A Vision of St Michael in Sound
White noise punched off-beat staccato bursts through a thundering, subsonic rumble. The void of its rhythm — the dark space left between the blinding white — was incessant, relentless and unforgiving as a funeral drum. A distant white dwarf collapsed in surround sound. A crack splintered, like a lightning bolt of stereo serration and fracture, left to right across a pane of glass. Delicate crystal droplets tumbled onto a soundscape as black as a bin liner. Sound sprung backwards and forwards without decay from wall to granite wall until there was only reverberation in the old chapel. Nuances hid and subtleties shivered; it was not their night after all.
“What the hell is going on?”, yelled a woman at the top of her lungs, as a squadron of Federation Starfighters destroyed the nearest planet.

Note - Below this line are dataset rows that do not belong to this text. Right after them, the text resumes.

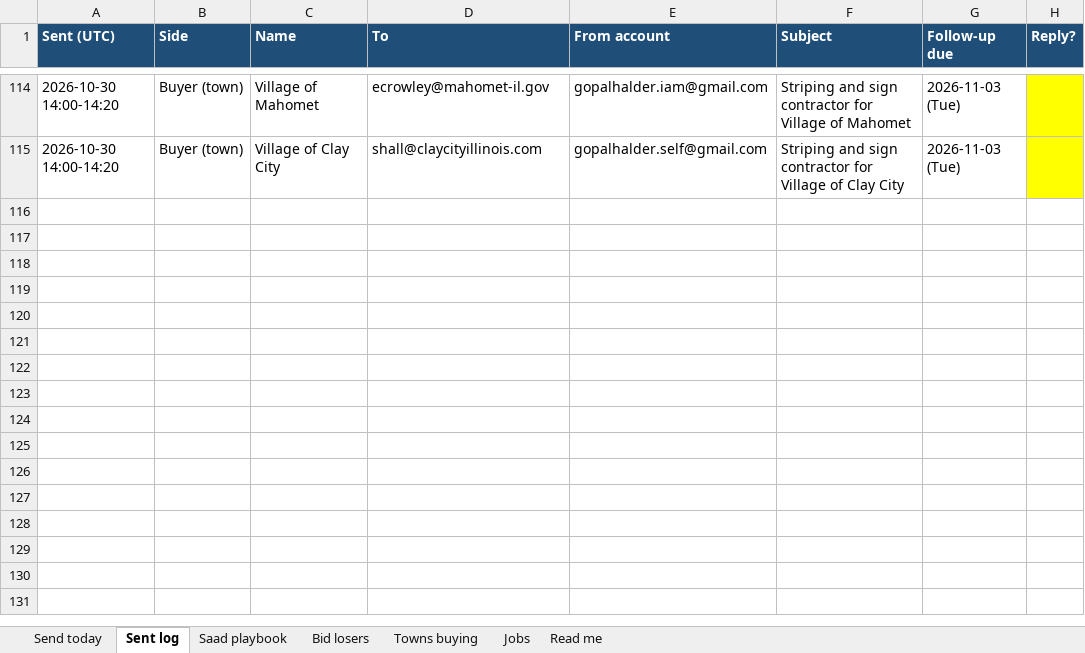
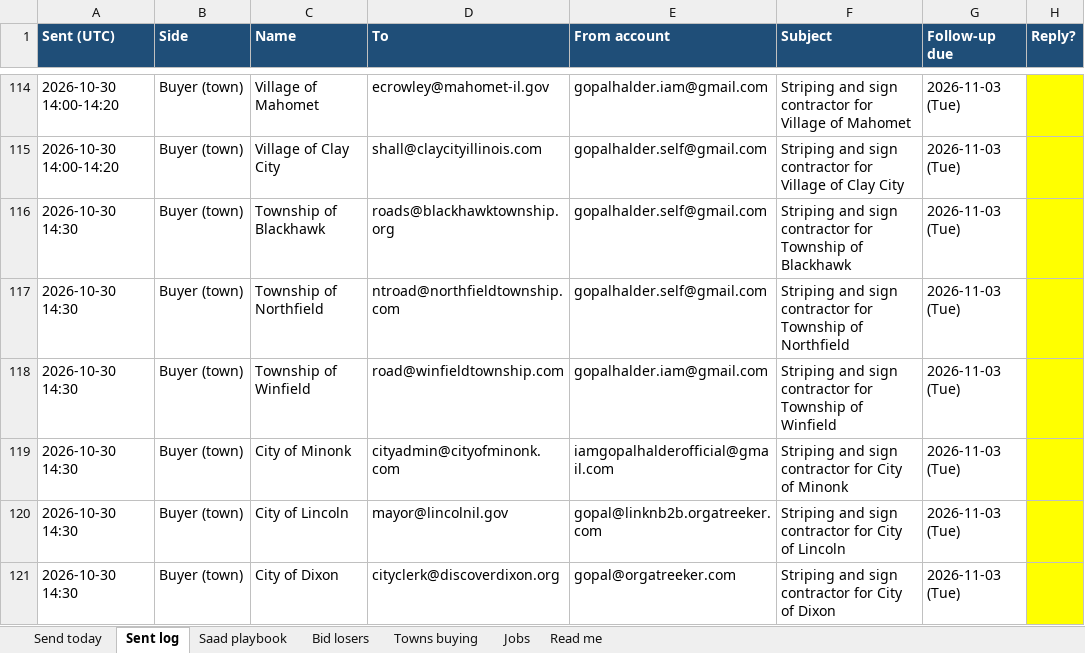
Before and after one commit to orgatreeker/notion-goapl, an Excel workbook: il-traffic-sign-market-2026-10-30.xlsx, sheet Sent log, drawn as a sheet; only a part is shown, gaps mark what is left out; values as stored, in another font and other column widths than the file's, no borders; the diff names each change by its address in the sheet, - before the commit and + after, or states it on an @@ line.

```diff
--- a/il-traffic-sign-market-2026-10-30.xlsx (sheet Sent log)
+++ b/il-traffic-sign-market-2026-10-30.xlsx (sheet Sent log)
+row 116: 2026-10-30 14:30 | Buyer (town) | Township of Blackhawk | roads@blackhawktownship.org | gopalhalder.self@gmail.com | Striping and sign contractor for Township of Blackhawk | 2026-11-03 (Tue)
+row 117: 2026-10-30 14:30 | Buyer (town) | Township of Northfield | ntroad@northfieldtownship.com | gopalhalder.self@gmail.com | Striping and sign contractor for Township of Northfield | 2026-11-03 (Tue)
+row 118: 2026-10-30 14:30 | Buyer (town) | Township of Winfield | road@winfieldtownship.com | gopalhalder.iam@gmail.com | Striping and sign contractor for Township of Winfield | 2026-11-03 (Tue)
+row 119: 2026-10-30 14:30 | Buyer (town) | City of Minonk | cityadmin@cityofminonk.com | iamgopalhalderofficial@gmail.com | Striping and sign contractor for City of Minonk | 2026-11-03 (Tue)
+row 120: 2026-10-30 14:30 | Buyer (town) | City of Lincoln | mayor@lincolnil.gov | gopal@linknb2b.orgatreeker.com | Striping and sign contractor for City of Lincoln | 2026-11-03 (Tue)
+row 121: 2026-10-30 14:30 | Buyer (town) | City of Dixon | cityclerk@discoverdixon.org | gopal@orgatreeker.com | Striping and sign contractor for City of Dixon | 2026-11-03 (Tue)
```
Also changed, not shown: sheet Bid losers, sheet Towns buying, charts or pictures.
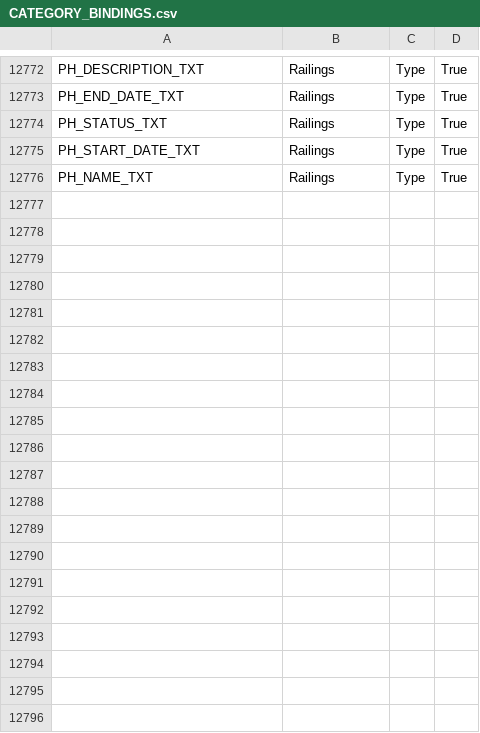
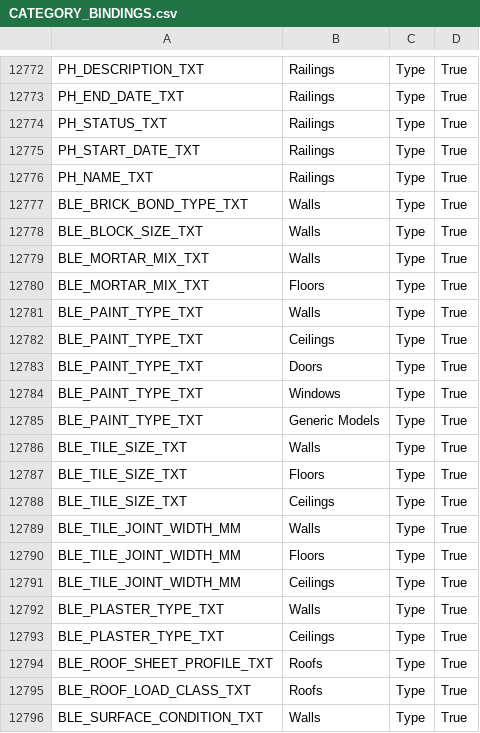
Before and after one commit to beckykyomugisha/STINGTOOLS, a CSV file: StingTools/Data/CATEGORY_BINDINGS.csv, drawn as a sheet; only a part is shown, gaps mark what is left out; the diff covers the shown part only.

```diff
--- a/StingTools/Data/CATEGORY_BINDINGS.csv
+++ b/StingTools/Data/CATEGORY_BINDINGS.csv
@@ -12776 +12776,21 @@ PH_START_DATE_TXT,Railings,Type,True
 PH_NAME_TXT,Railings,Type,True
+BLE_BRICK_BOND_TYPE_TXT,Walls,Type,True
+BLE_BLOCK_SIZE_TXT,Walls,Type,True
+BLE_MORTAR_MIX_TXT,Walls,Type,True
+BLE_MORTAR_MIX_TXT,Floors,Type,True
+BLE_PAINT_TYPE_TXT,Walls,Type,True
+BLE_PAINT_TYPE_TXT,Ceilings,Type,True
+BLE_PAINT_TYPE_TXT,Doors,Type,True
+BLE_PAINT_TYPE_TXT,Windows,Type,True
+BLE_PAINT_TYPE_TXT,Generic Models,Type,True
+BLE_TILE_SIZE_TXT,Walls,Type,True
+BLE_TILE_SIZE_TXT,Floors,Type,True
+BLE_TILE_SIZE_TXT,Ceilings,Type,True
+BLE_TILE_JOINT_WIDTH_MM,Walls,Type,True
+BLE_TILE_JOINT_WIDTH_MM,Floors,Type,True
+BLE_TILE_JOINT_WIDTH_MM,Ceilings,Type,True
+BLE_PLASTER_TYPE_TXT,Walls,Type,True
+BLE_PLASTER_TYPE_TXT,Ceilings,Type,True
+BLE_ROOF_SHEET_PROFILE_TXT,Roofs,Type,True
+BLE_ROOF_LOAD_CLASS_TXT,Roofs,Type,True
+BLE_SURFACE_CONDITION_TXT,Walls,Type,True
```
Also changed, not shown: 25 added rows elsewhere in this file, StingTools/Data/BINDING_COVERAGE_MATRIX.csv, StingTools/Data/MR_PARAMETERS.csv, 4 other files.
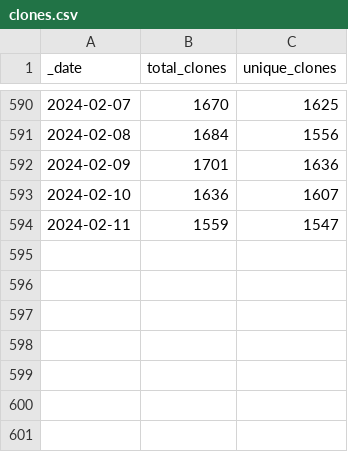
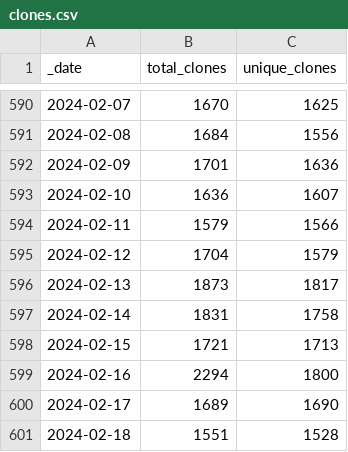
Before and after one commit to svekars/test-stats, a CSV file: traffic/clones.csv, drawn as a sheet; only a part is shown, gaps mark what is left out.

```diff
--- a/traffic/clones.csv
+++ b/traffic/clones.csv
@@ -593,2 +593,9 @@ _date,total_clones,unique_clones
 2024-02-10,1636,1607
-2024-02-11,1559,1547
+2024-02-11,1579,1566
+2024-02-12,1704,1579
+2024-02-13,1873,1817
+2024-02-14,1831,1758
+2024-02-15,1721,1713
+2024-02-16,2294,1800
+2024-02-17,1689,1690
+2024-02-18,1551,1528
```
Also changed, not shown: traffic/views.csv, 1 other file.
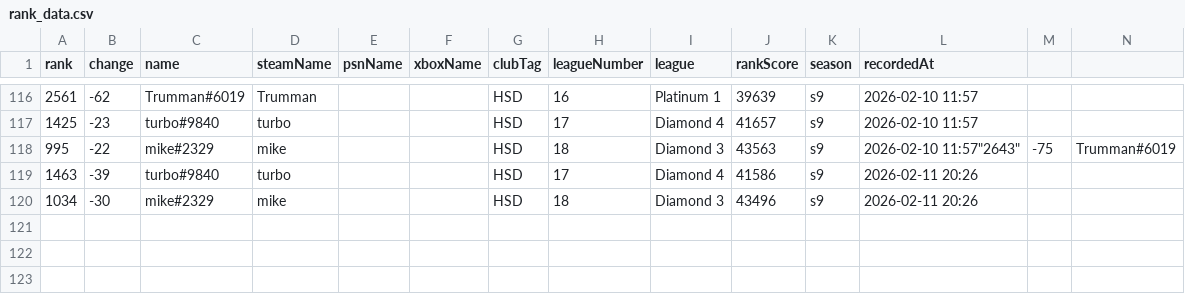
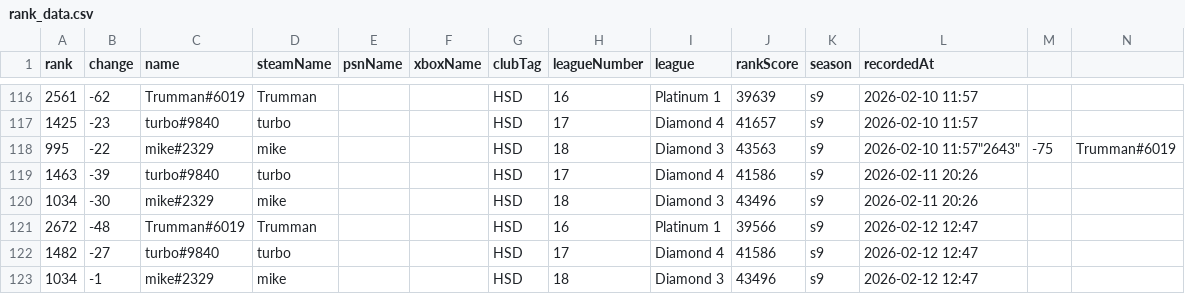
Before and after one commit to albinkempe/the-finals, a CSV file: rank_data.csv, drawn as a sheet; only a part is shown, gaps mark what is left out; rows hold the shown columns only; the diff names each change by its address in the sheet, - before the commit and + after, or states it on an @@ line.

Commit message:
Update rank data: 2026-02-12

```diff
--- a/rank_data.csv
+++ b/rank_data.csv
+row 121: 2672 | -48 | Trumman#6019 | Trumman |  |  | HSD | 16 | Platinum 1 | 39566 | s9 | 2026-02-12 12:47
+row 122: 1482 | -27 | turbo#9840 | turbo |  |  | HSD | 17 | Diamond 4 | 41586 | s9 | 2026-02-12 12:47
+row 123: 1034 | -1 | mike#2329 | mike |  |  | HSD | 18 | Diamond 3 | 43496 | s9 | 2026-02-12 12:47
```
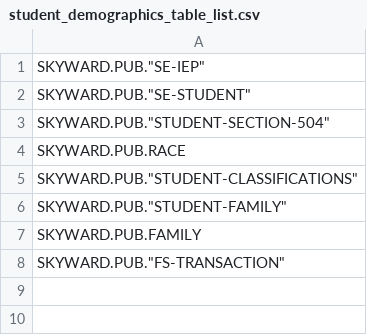
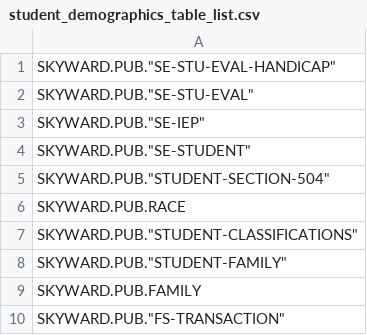
Before and after one commit to tahda0913/skyward_ETL_tool, a CSV file: table_lists/student_demographics_table_list.csv, drawn as a sheet; the diff names each change by its address in the sheet, - before the commit and + after, or states it on an @@ line.

Commit message:
Added some demog tables

```diff
--- a/table_lists/student_demographics_table_list.csv
+++ b/table_lists/student_demographics_table_list.csv
+row 1: SKYWARD.PUB."SE-STU-EVAL-HANDICAP"
+row 2: SKYWARD.PUB."SE-STU-EVAL"
```
Also changed, not shown: config_files/column_bypass_config.csv, 3 other files.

Cake hadn’t woken to such a din in years. In her experience, sleeping by the bass bins always brought the risk of waking to the soundtrack of the apocalypse — she spent a whole summer sleeping in barns in the aftermath of raves as part of her sound-system lifestyle. She lived on the edge for years; but all of that seemed tame now that she was on the fringe of something really, really big.
But, in the sonic chaos of inter-galactic warfare, she was tipping over another edge entirely.
The figure behind the decks grinned a word into the heaving air as he saw her sit bolt upright on her mat and shout something back into the din.
Hyper-attentive and results-focussed in the way those woken up in the middle of an unexpected war almost always are, Cake leapt to her feet and ripped the kettle lead from the mixing board.
A strained squeak folded back into the speakers. The aural landscape concertinaed, collapsed and crumpled into a singularity of silence.
An abandoned chapel stood on an eminence of the Cornish moor. A rough, steep track led up and widened slightly to meet the chapel’s tumbledown stone boundary wall.